This basilica, built in the 4th century under Pope Liberius, was first called the Liberian Basilica. About the year 435, it was repaired and reconsecrated as the Basilica of the Virgin Mary, after the Council of Ephesus (431) proclaimed Mary the Mother of God. It is called St. Mary Major because it is older and larger than other churches in Rome also dedicated to Our Lady.
August 6 ~ Transfiguration of the Lord
The Feast of the Transfiguration has been observed on this day by the universal Church since the 15th century. The experience on Mount Tabor is one where Jesus reveals his divinity, and invites us all into a similar mystical encounter. The path up that mountain proceeds through prayer, and on this feast we are encouraged to read and reflect upon the biblical account of the Transfiguration.
August 7 ~ Saint Sixtus II & Companions
Pontius, a biographer, writes that Saint Sixtus was a "good and peaceable priest" who became pope in the year 257, succeeding Stephen I. That same year, persecution of Christians began under Emperor Valerian. The next year, Sixtus and several of his deacons were put to death in a catacomb where they celebrated Mass. Sixtus offered himself to prevent the arrest of others and was beheaded while speaking to the assembly. For deacons were then martyred, followed by two others later that day. Sixtus was buried in the papal tomb where he met his death, but his relics were moved centuries later to the church of Saint Sixtus, where they remain and are venerated still.
August 7 ~ Saint Cajetan
Saint Cajetan was born in Vicenza in 1480. In 1516 he joined a confraternity called the Roman Order of Divine Love and was ordained the same year. Cajetan gave up his position in Rome and devoted himself to serving the poor and the sick. His work made him aware of the desperate need for reform in the Church. In 1524, along with Gian Pietro Carafa (later Pope Paul IV) and others, he formed a society of clerks regular called the Theatines. They lived as secular priests in community but took monastic vows. Owning no property, they refused even to beg, relying on charity to supply their needs. When Spaniards plundered Rome in 1527, they tortured the Theatines in the mistaken belief they had hidden treasure. The community left Rome and set up houses in Venice and Naples, where Cajetan spent the rest of his life, gaining a reputation as a saint during his lifetime. He died in Naples in 1547.
August 8 ~ Saint Dominic
Saint Dominic de Guzman, born in Caleruega, Spain, around 1172, began his priestly life in Osma as a cathedral canon. In 1205, he and Bishop Diego of Osma were sent to France to combat the Albigensian heresy.

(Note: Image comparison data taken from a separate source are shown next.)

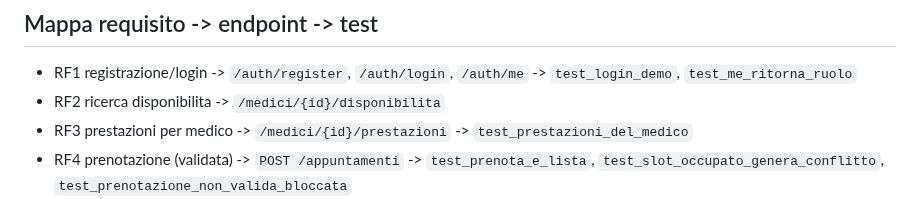
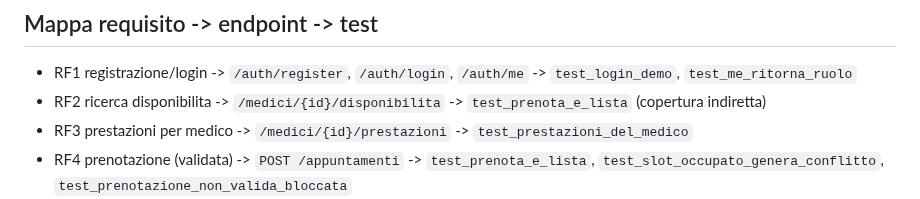
Before and after one commit to giovannicarrino-2802/PW16, a Markdown page: poliambulatorio-prenotazioni/docs/NOTE.md, the part around the change. Rendered like a GitHub page.

```diff
--- a/poliambulatorio-prenotazioni/docs/NOTE.md
+++ b/poliambulatorio-prenotazioni/docs/NOTE.md
@@ -23,7 +23,7 @@ avvia il back-end e apri http://localhost:8000/docs (oppure /openapi.json).
 
 ## Mappa requisito -> endpoint -> test
 - RF1 registrazione/login -> `/auth/register`, `/auth/login`, `/auth/me` -> `test_login_demo`, `test_me_ritorna_ruolo`
-- RF2 ricerca disponibilita -> `/medici/{id}/disponibilita`
+- RF2 ricerca disponibilita -> `/medici/{id}/disponibilita` -> `test_prenota_e_lista` (copertura indiretta)
 - RF3 prestazioni per medico -> `/medici/{id}/prestazioni` -> `test_prestazioni_del_medico`
 - RF4 prenotazione (validata) -> `POST /appuntamenti` -> `test_prenota_e_lista`, `test_slot_occupato_genera_conflitto`, `test_prenotazione_non_valida_bloccata`
 - RF5 le mie prenotazioni / annulla -> `GET /appuntamenti`, `PATCH /appuntamenti/{id}`
```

The Albigensians believed that all matter was evil, and all good resided solely in the spiritual realm. Dominic worked tirelessly to defend the truth of the Incarnation. By 1216, Dominic had founded the Order of Preachers (Dominicans) and soon had houses in all the university cities in Europe. The priests were highly educated and could be sent where the need was greatest, fighting heresy and preaching the importance of the sacraments. Dominic himself walked from city to city, preaching and inviting vocations. When he died at Bologna in 1221, the order had already begun to flourish. He was canonized in 1234 and is a patron saint of the Dominican Republic, astronomers, scientists, and the falsely accused.